Deep in Tolkien’s darkest woods

Peter Hegarty

Trees and forests are the leitmotivs in a collection of elegant, informed essays each of which explores JRR Tolkien’s extensive imaginarium from a different perspective.  As Tolkie, whose work was permeated by the culture of early medieval England, was perhaps the mostly widely read Catholic author of recent times this book, though academic in its approach, will be of the greatest interest to a very wide audience. 

The various writers identify the wide range of influences on Tolkien’s work. Some passages in The Lord of the Rings owe much to the Divine Comedy for instance, while the Oedipus myth shaped others. When he described the party-tree in Bilbo Baggins’ Shire Tolkien may have been thinking of the great oak in the Basque town of Guernica.

That Tolkien’s work continues to attract close critical and scholarly attention reflects the scale of his achievement: he not only created a world but also gave it a history, a topography, languages; he populated Middle Earth with fearsome and fantastic creatures. But this greatest achievement was to give his fictional world verisimilitude. He did so by taking everyday things, such as trees, and endowing them with new abilities.

In Middle Earth trees provide food and shelter but they can also feel, move and conspire. Forests are places of refinement, elevated conversation, and transformation. Cities, on the other hand – this may reflect Tolkien’s distrust of modernity and technology – are often brooding, backward, and threatening.

Middle-Earth is diverse in its landscapes, peoples and landscapes. This heterogeneous world reflects the depth of its creator’s erudition and imagination but possibly also his political views: Tolkien detested all empires, and imperial projects, believing that they imposed uniformity upon diversity.

As several essays remind us, Tolkien’s work is essentially elegiac.
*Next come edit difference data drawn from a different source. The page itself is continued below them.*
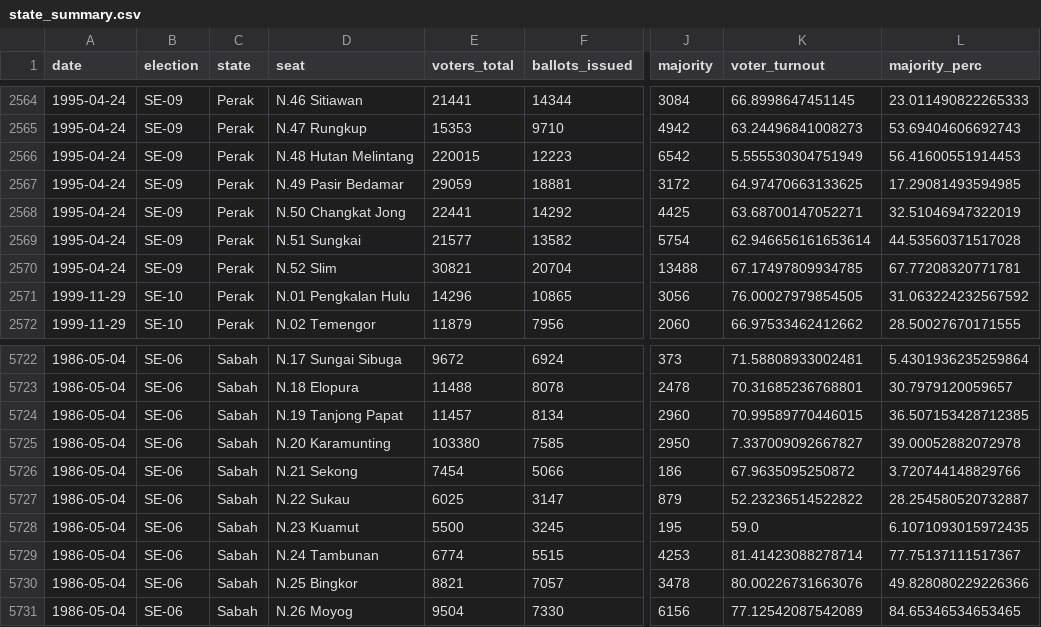
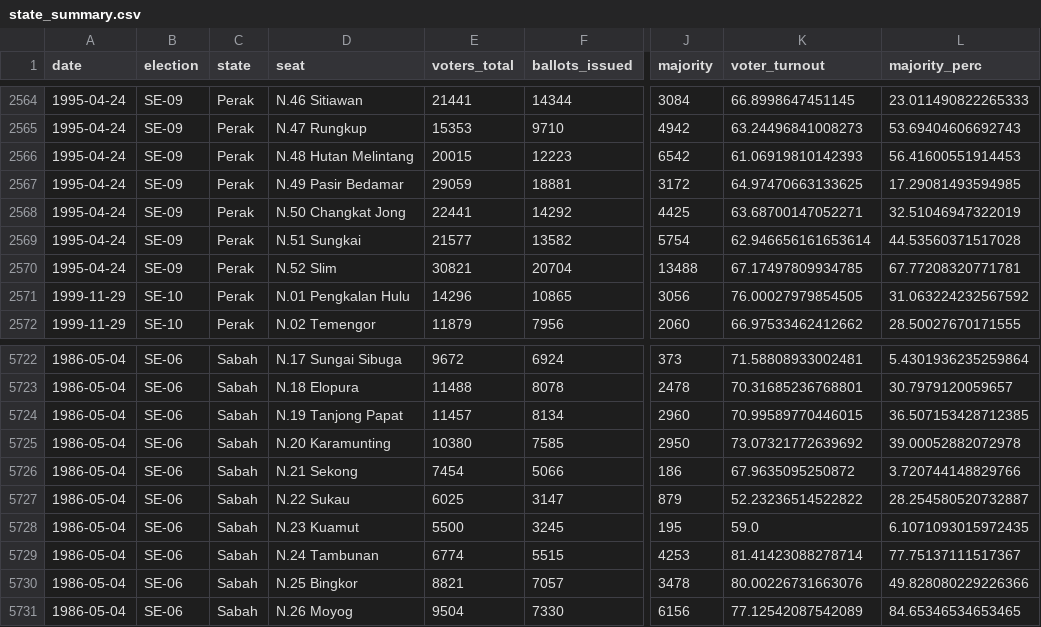
Before and after one commit to Thevesh/paper-meco-results, a CSV file: src-data/state_summary.csv, drawn as a sheet; only a part is shown, gaps mark what is left out; the diff names each change by its address in the sheet, - before the commit and + after, or states it on an @@ line.

Commit message:
Fix: Voter totals for Karamunting (SE06) and Hutan Melintang (SE09)

```diff
--- a/src-data/state_summary.csv
+++ b/src-data/state_summary.csv
-E2566 (voters_total): 220015
+E2566 (voters_total): 20015
-K2566 (voter_turnout): 5.555530304751949
+K2566 (voter_turnout): 61.06919810142393
-E5725 (voters_total): 103380
+E5725 (voters_total): 10380
-K5725 (voter_turnout): 7.337009092667827
+K5725 (voter_turnout): 73.07321772639692
```
Also changed, not shown: src-data/state/perak_se09_summary.csv, src-data/state/sabah_se06_summary.csv, 6 other files.
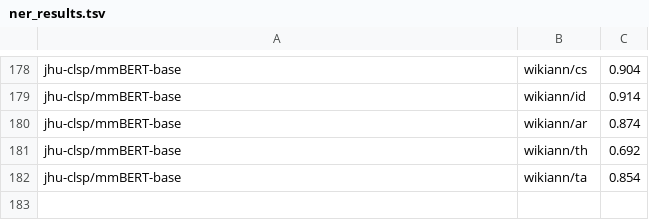
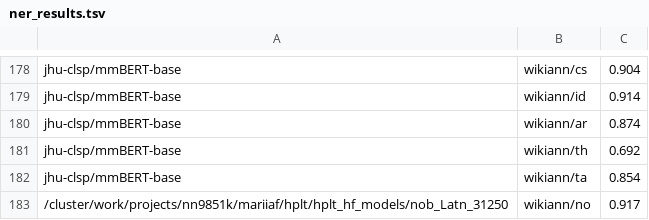
Before and after one commit to hplt-project/HPLT-WP4, a TSV file: evaluation/ner/ner_results.tsv, drawn as a sheet; only a part is shown, gaps mark what is left out.

Commit message:
norwegian results

```diff
--- a/evaluation/ner/ner_results.tsv
+++ b/evaluation/ner/ner_results.tsv
@@ -182 +182,2 @@ jhu-clsp/mmBERT-base	wikiann/th	0.692
 jhu-clsp/mmBERT-base	wikiann/ta	0.854
+/cluster/work/projects/nn9851k/mariiaf/hplt/hplt_hf_models/nob_Latn_31250	wikiann/no	0.917
```
Also changed, not shown: 11 other files.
Even the great woods are but survivors of vast long-forgotten forests.  The ruins that abound in Middle Earth are reminders of distant greatness, of heroes and their deeds.


The notion of civilizations in decay recurs throughout Tolkien’s work, and may derive from his fascination with the Goths – he was given to declaiming the Lord’s Prayer in Gothic – a once vigorous race which disappeared from history in the early middle ages.

In his description of the Shire, Tolkien harks back to the rural Warwickshire of his childhood. The design of the buildings in the Shire, and the materials employed in them, draw on the philosophy of the proto-environmentalist Arts and Crafts movement, which thrived in the brutally industrialised England of the late 19th Century.

Middle Earth is a lament for an idealised, pre-industrial England. It was the creation of a man at odds with the 20th Century, a writer who sought respite from what sociologist Max Weber called the ‘disenchantment’ of the modern world.

But in his final years Tolkien also seems to have become disenchanted with his created world. In his last writings he strove to provide a rational explanation for his lifelong love of imaginative writing.  As one author notes, “the mystical strain in his nature had faded”.